* _Problem description_
Search through the entries for the word "background" and copy every line that has it.

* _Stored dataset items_

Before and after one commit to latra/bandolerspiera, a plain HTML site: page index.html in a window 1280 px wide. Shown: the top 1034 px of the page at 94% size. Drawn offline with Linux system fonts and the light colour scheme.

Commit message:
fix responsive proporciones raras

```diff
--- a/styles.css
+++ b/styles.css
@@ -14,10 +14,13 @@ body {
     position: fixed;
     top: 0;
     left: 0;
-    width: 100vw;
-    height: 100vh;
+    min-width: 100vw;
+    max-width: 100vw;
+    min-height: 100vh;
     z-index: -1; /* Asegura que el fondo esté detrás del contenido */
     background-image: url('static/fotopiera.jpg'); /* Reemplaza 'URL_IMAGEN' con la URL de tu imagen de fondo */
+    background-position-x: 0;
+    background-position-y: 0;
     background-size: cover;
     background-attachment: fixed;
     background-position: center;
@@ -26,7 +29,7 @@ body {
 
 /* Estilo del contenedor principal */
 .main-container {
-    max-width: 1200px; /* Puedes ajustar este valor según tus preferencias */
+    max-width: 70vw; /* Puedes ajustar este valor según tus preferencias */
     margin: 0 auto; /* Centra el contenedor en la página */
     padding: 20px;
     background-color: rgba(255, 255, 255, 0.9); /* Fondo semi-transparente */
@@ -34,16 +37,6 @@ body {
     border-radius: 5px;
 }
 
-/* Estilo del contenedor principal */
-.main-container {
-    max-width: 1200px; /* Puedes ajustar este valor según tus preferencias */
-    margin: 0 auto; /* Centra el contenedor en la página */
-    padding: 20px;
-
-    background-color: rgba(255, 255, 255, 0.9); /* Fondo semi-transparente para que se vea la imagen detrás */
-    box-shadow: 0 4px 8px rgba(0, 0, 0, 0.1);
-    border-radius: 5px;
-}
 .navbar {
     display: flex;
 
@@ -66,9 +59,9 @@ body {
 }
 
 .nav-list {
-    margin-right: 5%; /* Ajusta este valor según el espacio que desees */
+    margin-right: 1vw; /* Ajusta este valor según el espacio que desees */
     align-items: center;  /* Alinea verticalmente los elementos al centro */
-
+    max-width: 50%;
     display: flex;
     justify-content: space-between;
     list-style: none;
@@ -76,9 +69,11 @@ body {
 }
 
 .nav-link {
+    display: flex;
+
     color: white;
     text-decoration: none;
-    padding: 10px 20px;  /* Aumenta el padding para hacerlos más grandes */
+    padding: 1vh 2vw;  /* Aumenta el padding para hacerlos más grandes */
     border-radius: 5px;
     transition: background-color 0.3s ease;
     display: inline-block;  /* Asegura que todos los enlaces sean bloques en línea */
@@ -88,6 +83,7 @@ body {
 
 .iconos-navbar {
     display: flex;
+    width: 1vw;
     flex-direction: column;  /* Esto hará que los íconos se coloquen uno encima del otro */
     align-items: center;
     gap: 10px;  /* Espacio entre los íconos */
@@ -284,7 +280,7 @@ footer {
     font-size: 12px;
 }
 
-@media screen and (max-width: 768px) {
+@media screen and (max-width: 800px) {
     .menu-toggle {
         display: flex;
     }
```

* _Your response_
     background-image: url('static/fotopiera.jpg'); /* Reemplaza 'URL_IMAGEN' con la URL de tu imagen de fondo */
+    background-position-x: 0;
+    background-position-y: 0;
     background-size: cover;
     background-attachment: fixed;
     background-position: center;
     background-color: rgba(255, 255, 255, 0.9); /* Fondo semi-transparente */
-    background-color: rgba(255, 255, 255, 0.9); /* Fondo semi-transparente para que se vea la imagen detrás */
     transition: background-color 0.3s ease;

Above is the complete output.